[Activity] Your task is to find every line in the records that holds the string "velsArr" and copy it.

[Records for the exercise]
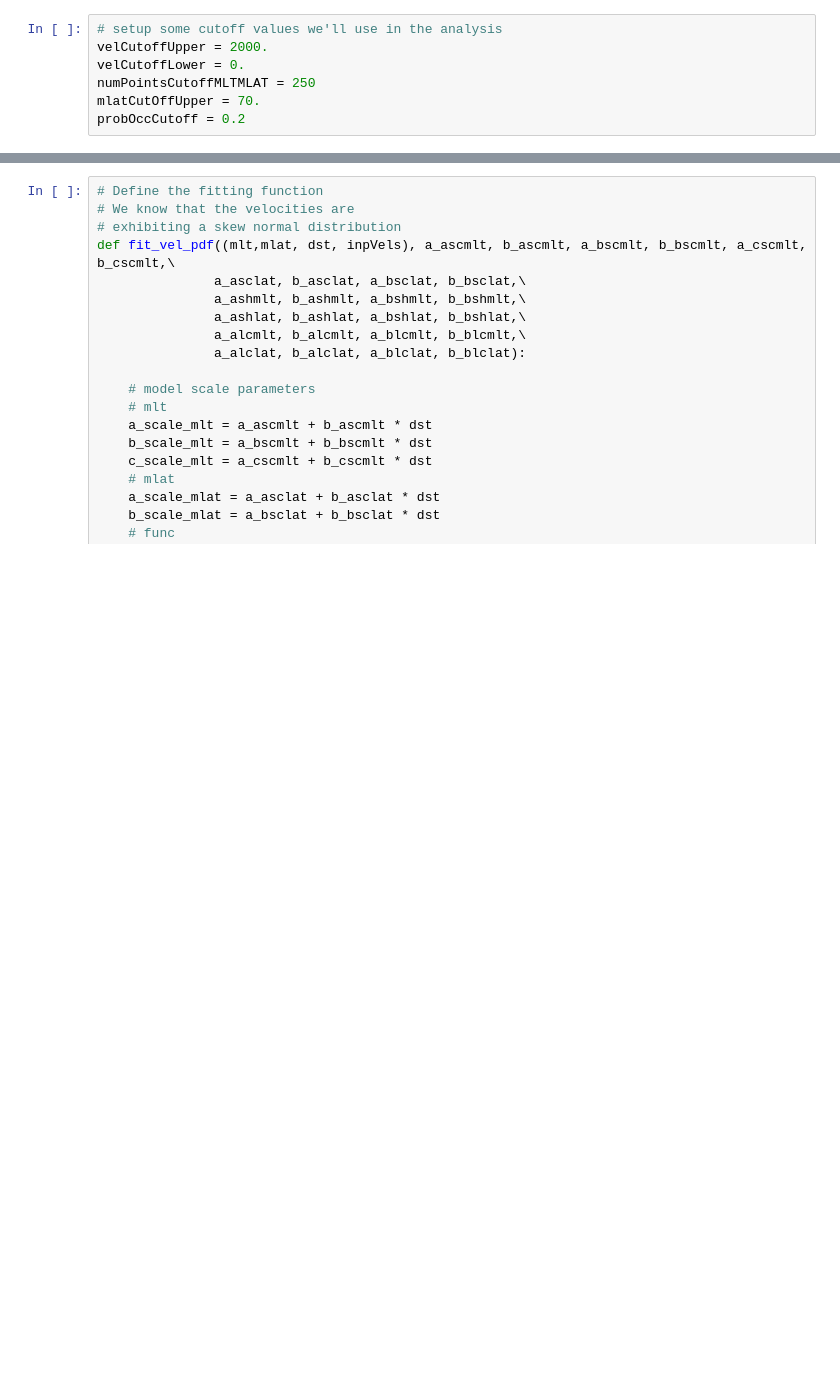
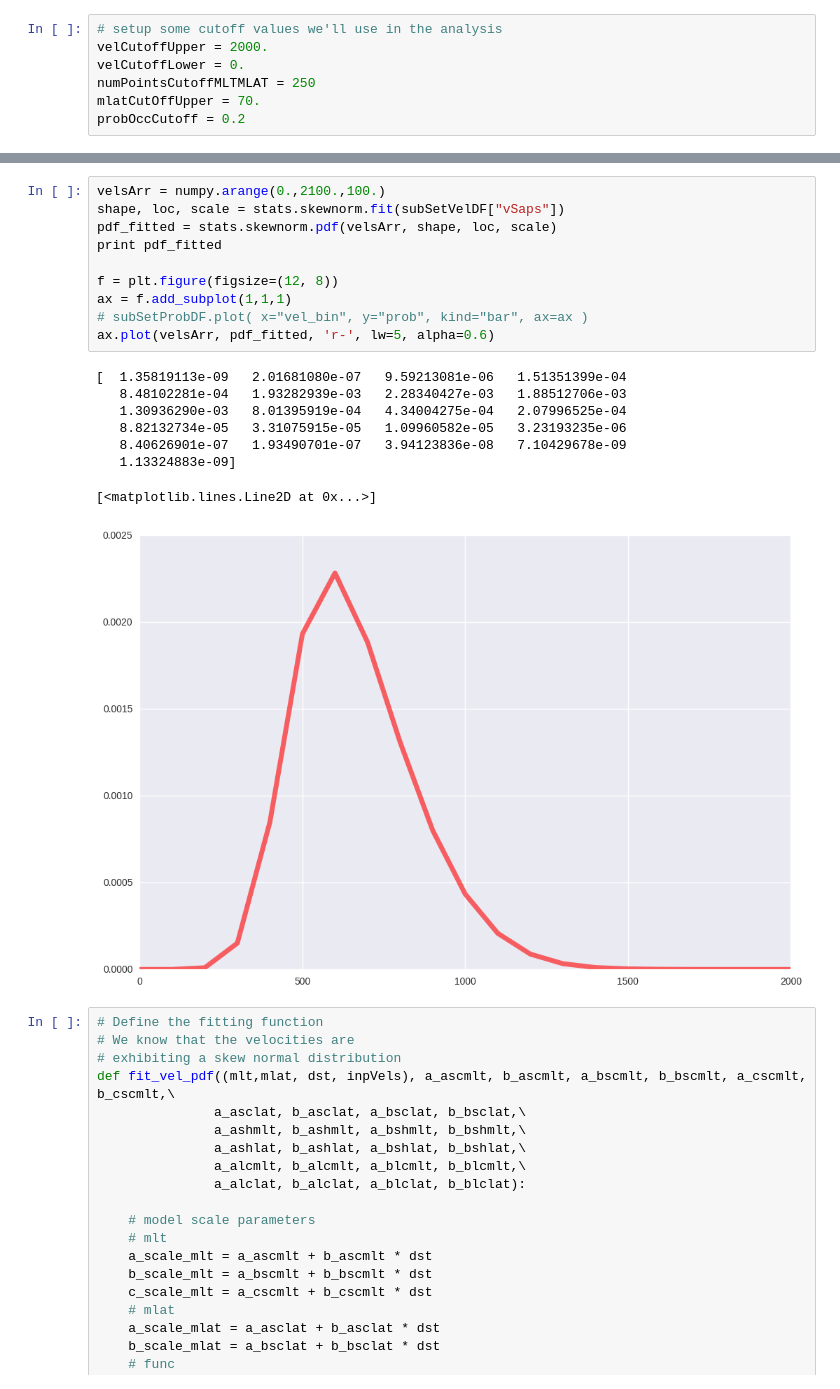
Before and after one commit to bharatreddy/vel-analys, a Jupyter notebook: ipy/fit_sg_dst.ipynb, the cells around one changed output, grey strips where cells are left out. Cells and saved outputs as stored; diff of their text form; blank space fills up the shorter version.

```diff
--- a/ipy/fit_sg_dst.ipynb
+++ b/ipy/fit_sg_dst.ipynb
@@ -71,3 +122,22 @@ velGmagDF.head()
+# %%
+velsArr = numpy.arange(0.,2100.,100.)
+shape, loc, scale = stats.skewnorm.fit(subSetVelDF["vSaps"])
+pdf_fitted = stats.skewnorm.pdf(velsArr, shape, loc, scale)
+print pdf_fitted
+
+f = plt.figure(figsize=(12, 8))
+ax = f.add_subplot(1,1,1)
+# subSetProbDF.plot( x="vel_bin", y="prob", kind="bar", ax=ax )
+ax.plot(velsArr, pdf_fitted, 'r-', lw=5, alpha=0.6)
+# %% [output]
+[  1.35819113e-09   2.01681080e-07   9.59213081e-06   1.51351399e-04
+   8.48102281e-04   1.93282939e-03   2.28340427e-03   1.88512706e-03
+   1.30936290e-03   8.01395919e-04   4.34004275e-04   2.07996525e-04
+   8.82132734e-05   3.31075915e-05   1.09960582e-05   3.23193235e-06
+   8.40626901e-07   1.93490701e-07   3.94123836e-08   7.10429678e-09
+   1.13324883e-09]
+[<matplotlib.lines.Line2D at 0x...>]
+[figure, added]
 # %%
 # Define the fitting function
 # We know that the velocities are
```
Also changed, not shown: parts of 2 cells of this notebook.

[Exercise result]
+velsArr = numpy.arange(0.,2100.,100.)
+pdf_fitted = stats.skewnorm.pdf(velsArr, shape, loc, scale)
+ax.plot(velsArr, pdf_fitted, 'r-', lw=5, alpha=0.6)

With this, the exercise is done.